THE PROBLEM
Pictures aside, return every line below exactly as written.

Data extracted from a collection
::::::::

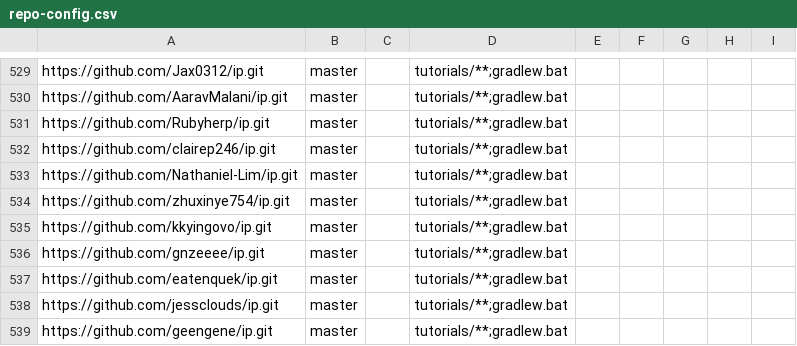
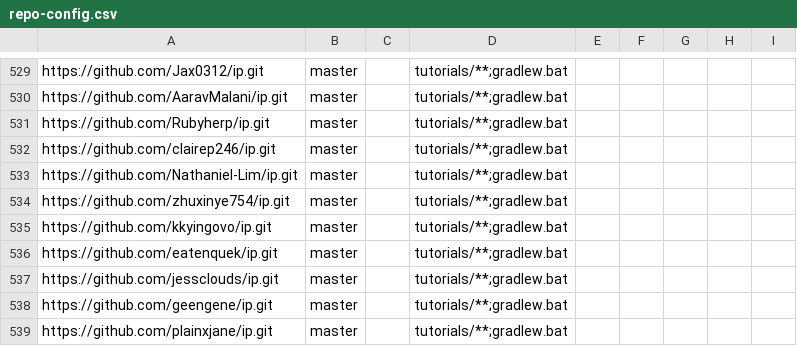
Before and after one commit to NUS-CS2103-AY2627-S1/ip-dashboard, a CSV file: config/repo-config.csv, drawn as a sheet; only a part is shown, gaps mark what is left out; the shorter side is filled out with more unchanged rows; the diff names each change by its address in the sheet, - before the commit and + after, or states it on an @@ line.

Commit message:
Update configs

```diff
--- a/config/repo-config.csv
+++ b/config/repo-config.csv
-row 536: https://github.com/gnzeeee/ip.git | master |  | tutorials/**;gradlew.bat
```
Also changed, not shown: config/author-config.csv.
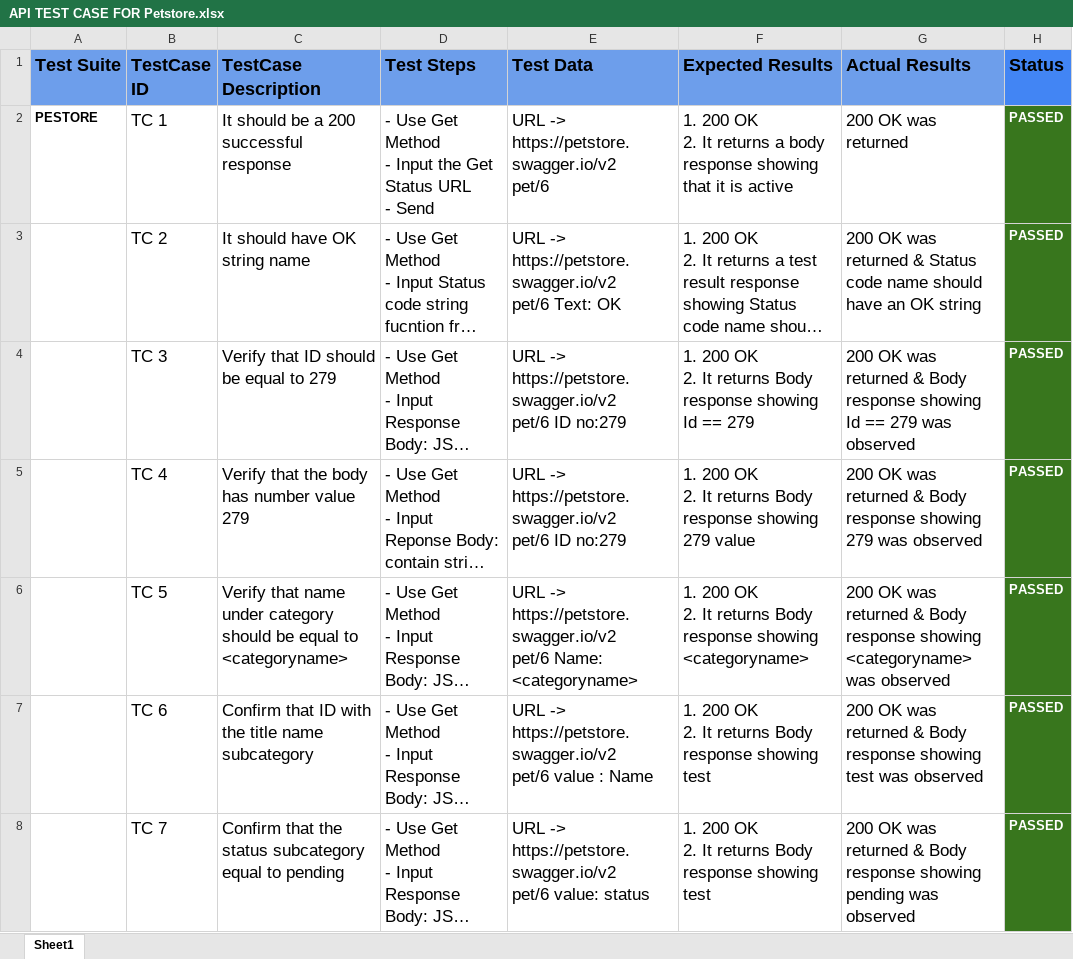
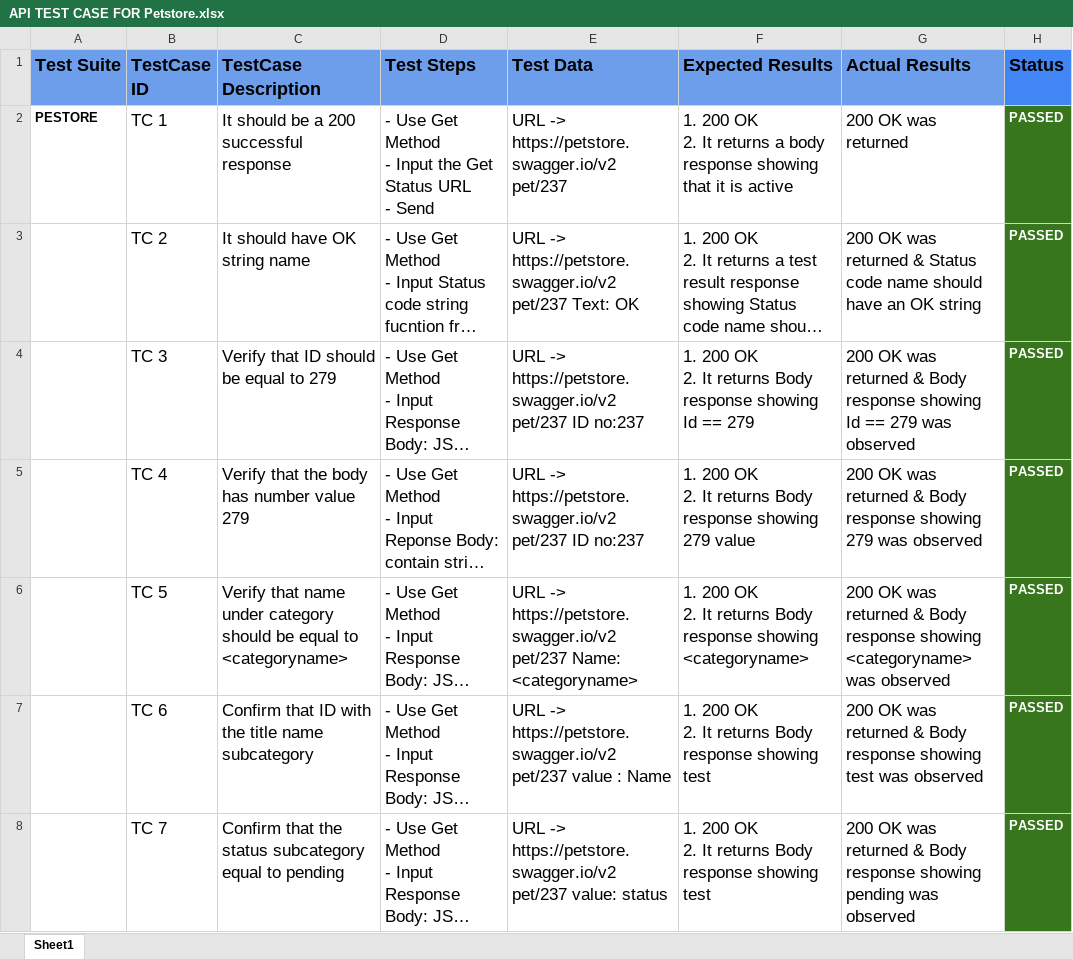
Before and after one commit to webeliva/teampostman-intro, an Excel workbook: API TEST CASE FOR Petstore.xlsx, sheet Sheet1, drawn as a sheet; long unchanged cells end in …; values as stored, in another font and other column widths than the file's, no borders; charts and pictures not drawn; ↵ is a line break in a cell; the diff names each change by its address in the sheet, - before the commit and + after, or states it on an @@ line.

Commit message:
corrected the URL in the Testcase file

```diff
--- a/API TEST CASE FOR Petstore.xlsx (sheet Sheet1)
+++ b/API TEST CASE FOR Petstore.xlsx (sheet Sheet1)
-E2 (Test Data): URL -> https://petstore.swagger.io/v2 ↵ pet/6
+E2 (Test Data): URL -> https://petstore.swagger.io/v2 ↵ pet/237
-E3 (Test Data): …-> https://petstore.swagger.io/v2 ↵ pet/6 Text: OK
+E3 (Test Data): …-> https://petstore.swagger.io/v2 ↵ pet/237 Text: OK
-E4:E5 (Test Data): …-> https://petstore.swagger.io/v2 ↵ pet/6 ID no:279
+E4:E5 (Test Data): …-> https://petstore.swagger.io/v2 ↵ pet/237 ID no:237
-E6 (Test Data): …-> https://petstore.swagger.io/v2 ↵ pet/6 Name: <categoryname>
+E6 (Test Data): …-> https://petstore.swagger.io/v2 ↵ pet/237 Name: <categoryname>
-E7 (Test Data): …-> https://petstore.swagger.io/v2 ↵ pet/6 value :…
+E7 (Test Data): …-> https://petstore.swagger.io/v2 ↵ pet/237 value :…
-E8 (Test Data): …-> https://petstore.swagger.io/v2 ↵ pet/6 value: status
+E8 (Test Data): …-> https://petstore.swagger.io/v2 ↵ pet/237 value: status
```
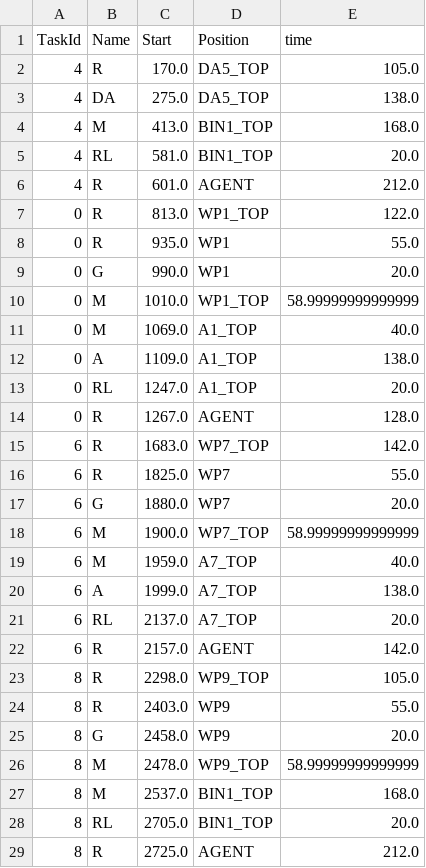
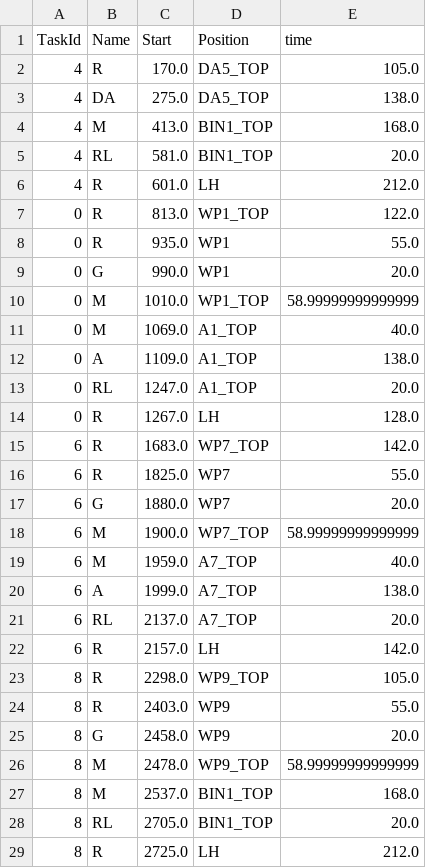
Before and after one commit to yuyulu1221/HRC_taskAlloc_w.TB_w.AR, a CSV file: data/oht_result_final4_LH.csv, drawn as a sheet.

```diff
--- a/data/oht_result_final4_LH.csv
+++ b/data/oht_result_final4_LH.csv
@@ -5,3 +5,3 @@ TaskId,Name,Start,Position,time
 4,RL,581.0,BIN1_TOP,20.0
-4,R,601.0,AGENT,212.0
+4,R,601.0,LH,212.0
 0,R,813.0,WP1_TOP,122.0
@@ -13,3 +13,3 @@ TaskId,Name,Start,Position,time
 0,RL,1247.0,A1_TOP,20.0
-0,R,1267.0,AGENT,128.0
+0,R,1267.0,LH,128.0
 6,R,1683.0,WP7_TOP,142.0
@@ -21,3 +21,3 @@ TaskId,Name,Start,Position,time
 6,RL,2137.0,A7_TOP,20.0
-6,R,2157.0,AGENT,142.0
+6,R,2157.0,LH,142.0
 8,R,2298.0,WP9_TOP,105.0
@@ -28,2 +28,2 @@ TaskId,Name,Start,Position,time
 8,RL,2705.0,BIN1_TOP,20.0
-8,R,2725.0,AGENT,212.0
+8,R,2725.0,LH,212.0
```
Also changed, not shown: data/job_result_final4_LH.csv, data/job_result_final4_RH.csv, 5 other files.
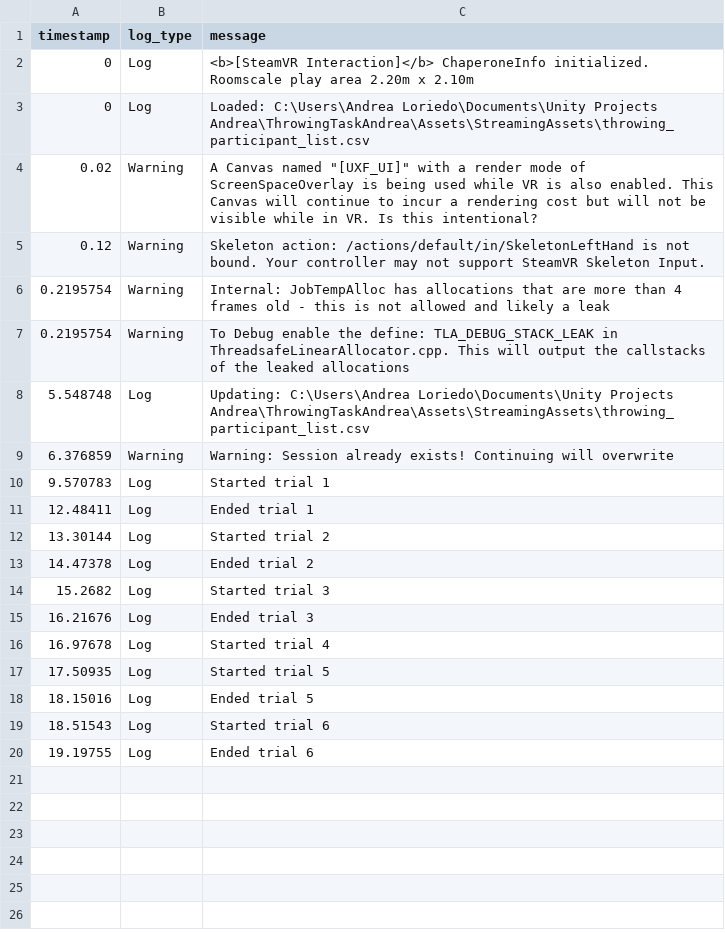
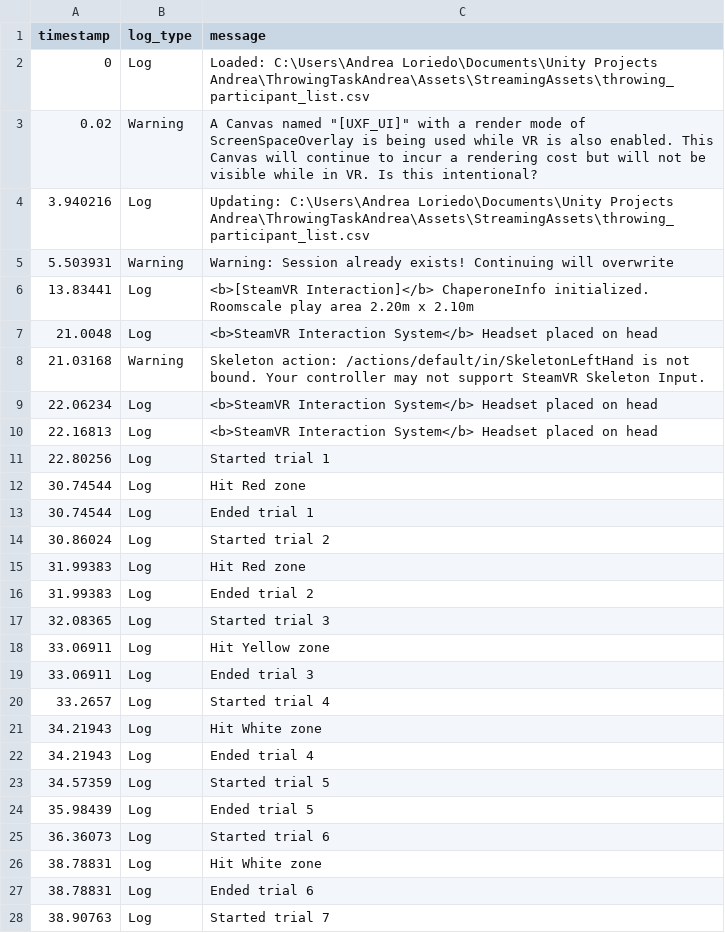
Before and after one commit to Andrea-Loriedo/VR-throwing-task, a CSV file: Assets/StreamingAssets/throwing_experiment/P_190411205640/S001/log.csv, drawn as a sheet; only a part is shown; the diff covers the shown part only.

```diff
--- a/Assets/StreamingAssets/throwing_experiment/P_190411205640/S001/log.csv
+++ b/Assets/StreamingAssets/throwing_experiment/P_190411205640/S001/log.csv
@@ -1,20 +1,28 @@
 timestamp,log_type,message
-0,Log,<b>[SteamVR Interaction]</b> ChaperoneInfo initialized. Roomscale play area 2.20m x 2.10m
 0,Log,Loaded: C:\Users\Andrea Loriedo\Documents\Unity Projects Andrea\ThrowingTaskAndrea\Assets\StreamingAssets\throwing_participant_list.csv
 0.02,Warning,"A Canvas named ""[UXF_UI]"" with a render mode of ScreenSpaceOverlay is being used while VR is also enabled. This Canvas will continue to incur a rendering cost but will not be visible while in VR. Is this intentional?"
-0.12,Warning,Skeleton action: /actions/default/in/SkeletonLeftHand is not bound. Your controller may not support SteamVR Skeleton Input.
-0.2195754,Warning,Internal: JobTempAlloc has allocations that are more than 4 frames old - this is not allowed and likely a leak
-0.2195754,Warning,To Debug enable the define: TLA_DEBUG_STACK_LEAK in ThreadsafeLinearAllocator.cpp. This will output the callstacks of the leaked allocations
-5.548748,Log,Updating: C:\Users\Andrea Loriedo\Documents\Unity Projects Andrea\ThrowingTaskAndrea\Assets\StreamingAssets\throwing_participant_list.csv
-6.376859,Warning,Warning: Session already exists! Continuing will overwrite
-9.570783,Log,Started trial 1
-12.48411,Log,Ended trial 1
-13.30144,Log,Started trial 2
-14.47378,Log,Ended trial 2
-15.2682,Log,Started trial 3
-16.21676,Log,Ended trial 3
-16.97678,Log,Started trial 4
-17.50935,Log,Started trial 5
-18.15016,Log,Ended trial 5
-18.51543,Log,Started trial 6
-19.19755,Log,Ended trial 6
+3.940216,Log,Updating: C:\Users\Andrea Loriedo\Documents\Unity Projects Andrea\ThrowingTaskAndrea\Assets\StreamingAssets\throwing_participant_list.csv
+5.503931,Warning,Warning: Session already exists! Continuing will overwrite
+13.83441,Log,<b>[SteamVR Interaction]</b> ChaperoneInfo initialized. Roomscale play area 2.20m x 2.10m
+21.0048,Log,<b>SteamVR Interaction System</b> Headset placed on head
+21.03168,Warning,Skeleton action: /actions/default/in/SkeletonLeftHand is not bound. Your controller may not support SteamVR Skeleton Input.
+22.06234,Log,<b>SteamVR Interaction System</b> Headset placed on head
+22.16813,Log,<b>SteamVR Interaction System</b> Headset placed on head
+22.80256,Log,Started trial 1
+30.74544,Log,Hit Red zone
+30.74544,Log,Ended trial 1
+30.86024,Log,Started trial 2
+31.99383,Log,Hit Red zone
+31.99383,Log,Ended trial 2
+32.08365,Log,Started trial 3
+33.06911,Log,Hit Yellow zone
+33.06911,Log,Ended trial 3
+33.2657,Log,Started trial 4
+34.21943,Log,Hit White zone
+34.21943,Log,Ended trial 4
+34.57359,Log,Started trial 5
+35.98439,Log,Ended trial 5
+36.36073,Log,Started trial 6
+38.78831,Log,Hit White zone
+38.78831,Log,Ended trial 6
+38.90763,Log,Started trial 7
```
Also changed, not shown: 27 added rows elsewhere in this file, Assets/StreamingAssets/throwing_experiment/P_190411205640/S001/trial_results.csv, 7 other files.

::::::::

TASK RESULT
Before and after one commit to NUS-CS2103-AY2627-S1/ip-dashboard, a CSV file: config/repo-config.csv, drawn as a sheet; only a part is shown, gaps mark what is left out; the shorter side is filled out with more unchanged rows; the diff names each change by its address in the sheet, - before the commit and + after, or states it on an @@ line.

Commit message:
Update configs

```diff
--- a/config/repo-config.csv
+++ b/config/repo-config.csv
-row 536: https://github.com/gnzeeee/ip.git | master |  | tutorials/**;gradlew.bat
```
Also changed, not shown: config/author-config.csv.
Before and after one commit to webeliva/teampostman-intro, an Excel workbook: API TEST CASE FOR Petstore.xlsx, sheet Sheet1, drawn as a sheet; long unchanged cells end in …; values as stored, in another font and other column widths than the file's, no borders; charts and pictures not drawn; ↵ is a line break in a cell; the diff names each change by its address in the sheet, - before the commit and + after, or states it on an @@ line.

Commit message:
corrected the URL in the Testcase file

```diff
--- a/API TEST CASE FOR Petstore.xlsx (sheet Sheet1)
+++ b/API TEST CASE FOR Petstore.xlsx (sheet Sheet1)
-E2 (Test Data): URL -> https://petstore.swagger.io/v2 ↵ pet/6
+E2 (Test Data): URL -> https://petstore.swagger.io/v2 ↵ pet/237
-E3 (Test Data): …-> https://petstore.swagger.io/v2 ↵ pet/6 Text: OK
+E3 (Test Data): …-> https://petstore.swagger.io/v2 ↵ pet/237 Text: OK
-E4:E5 (Test Data): …-> https://petstore.swagger.io/v2 ↵ pet/6 ID no:279
+E4:E5 (Test Data): …-> https://petstore.swagger.io/v2 ↵ pet/237 ID no:237
-E6 (Test Data): …-> https://petstore.swagger.io/v2 ↵ pet/6 Name: <categoryname>
+E6 (Test Data): …-> https://petstore.swagger.io/v2 ↵ pet/237 Name: <categoryname>
-E7 (Test Data): …-> https://petstore.swagger.io/v2 ↵ pet/6 value :…
+E7 (Test Data): …-> https://petstore.swagger.io/v2 ↵ pet/237 value :…
-E8 (Test Data): …-> https://petstore.swagger.io/v2 ↵ pet/6 value: status
+E8 (Test Data): …-> https://petstore.swagger.io/v2 ↵ pet/237 value: status
```
Before and after one commit to yuyulu1221/HRC_taskAlloc_w.TB_w.AR, a CSV file: data/oht_result_final4_LH.csv, drawn as a sheet.

```diff
--- a/data/oht_result_final4_LH.csv
+++ b/data/oht_result_final4_LH.csv
@@ -5,3 +5,3 @@ TaskId,Name,Start,Position,time
 4,RL,581.0,BIN1_TOP,20.0
-4,R,601.0,AGENT,212.0
+4,R,601.0,LH,212.0
 0,R,813.0,WP1_TOP,122.0
@@ -13,3 +13,3 @@ TaskId,Name,Start,Position,time
 0,RL,1247.0,A1_TOP,20.0
-0,R,1267.0,AGENT,128.0
+0,R,1267.0,LH,128.0
 6,R,1683.0,WP7_TOP,142.0
@@ -21,3 +21,3 @@ TaskId,Name,Start,Position,time
 6,RL,2137.0,A7_TOP,20.0
-6,R,2157.0,AGENT,142.0
+6,R,2157.0,LH,142.0
 8,R,2298.0,WP9_TOP,105.0
@@ -28,2 +28,2 @@ TaskId,Name,Start,Position,time
 8,RL,2705.0,BIN1_TOP,20.0
-8,R,2725.0,AGENT,212.0
+8,R,2725.0,LH,212.0
```
Also changed, not shown: data/job_result_final4_LH.csv, data/job_result_final4_RH.csv, 5 other files.
Before and after one commit to Andrea-Loriedo/VR-throwing-task, a CSV file: Assets/StreamingAssets/throwing_experiment/P_190411205640/S001/log.csv, drawn as a sheet; only a part is shown; the diff covers the shown part only.

```diff
--- a/Assets/StreamingAssets/throwing_experiment/P_190411205640/S001/log.csv
+++ b/Assets/StreamingAssets/throwing_experiment/P_190411205640/S001/log.csv
@@ -1,20 +1,28 @@
 timestamp,log_type,message
-0,Log,<b>[SteamVR Interaction]</b> ChaperoneInfo initialized. Roomscale play area 2.20m x 2.10m
 0,Log,Loaded: C:\Users\Andrea Loriedo\Documents\Unity Projects Andrea\ThrowingTaskAndrea\Assets\StreamingAssets\throwing_participant_list.csv
 0.02,Warning,"A Canvas named ""[UXF_UI]"" with a render mode of ScreenSpaceOverlay is being used while VR is also enabled. This Canvas will continue to incur a rendering cost but will not be visible while in VR. Is this intentional?"
-0.12,Warning,Skeleton action: /actions/default/in/SkeletonLeftHand is not bound. Your controller may not support SteamVR Skeleton Input.
-0.2195754,Warning,Internal: JobTempAlloc has allocations that are more than 4 frames old - this is not allowed and likely a leak
-0.2195754,Warning,To Debug enable the define: TLA_DEBUG_STACK_LEAK in ThreadsafeLinearAllocator.cpp. This will output the callstacks of the leaked allocations
-5.548748,Log,Updating: C:\Users\Andrea Loriedo\Documents\Unity Projects Andrea\ThrowingTaskAndrea\Assets\StreamingAssets\throwing_participant_list.csv
-6.376859,Warning,Warning: Session already exists! Continuing will overwrite
-9.570783,Log,Started trial 1
-12.48411,Log,Ended trial 1
-13.30144,Log,Started trial 2
-14.47378,Log,Ended trial 2
-15.2682,Log,Started trial 3
-16.21676,Log,Ended trial 3
-16.97678,Log,Started trial 4
-17.50935,Log,Started trial 5
-18.15016,Log,Ended trial 5
-18.51543,Log,Started trial 6
-19.19755,Log,Ended trial 6
+3.940216,Log,Updating: C:\Users\Andrea Loriedo\Documents\Unity Projects Andrea\ThrowingTaskAndrea\Assets\StreamingAssets\throwing_participant_list.csv
+5.503931,Warning,Warning: Session already exists! Continuing will overwrite
+13.83441,Log,<b>[SteamVR Interaction]</b> ChaperoneInfo initialized. Roomscale play area 2.20m x 2.10m
+21.0048,Log,<b>SteamVR Interaction System</b> Headset placed on head
+21.03168,Warning,Skeleton action: /actions/default/in/SkeletonLeftHand is not bound. Your controller may not support SteamVR Skeleton Input.
+22.06234,Log,<b>SteamVR Interaction System</b> Headset placed on head
+22.16813,Log,<b>SteamVR Interaction System</b> Headset placed on head
+22.80256,Log,Started trial 1
+30.74544,Log,Hit Red zone
+30.74544,Log,Ended trial 1
+30.86024,Log,Started trial 2
+31.99383,Log,Hit Red zone
+31.99383,Log,Ended trial 2
+32.08365,Log,Started trial 3
+33.06911,Log,Hit Yellow zone
+33.06911,Log,Ended trial 3
+33.2657,Log,Started trial 4
+34.21943,Log,Hit White zone
+34.21943,Log,Ended trial 4
+34.57359,Log,Started trial 5
+35.98439,Log,Ended trial 5
+36.36073,Log,Started trial 6
+38.78831,Log,Hit White zone
+38.78831,Log,Ended trial 6
+38.90763,Log,Started trial 7
```
Also changed, not shown: 27 added rows elsewhere in this file, Assets/StreamingAssets/throwing_experiment/P_190411205640/S001/trial_results.csv, 7 other files.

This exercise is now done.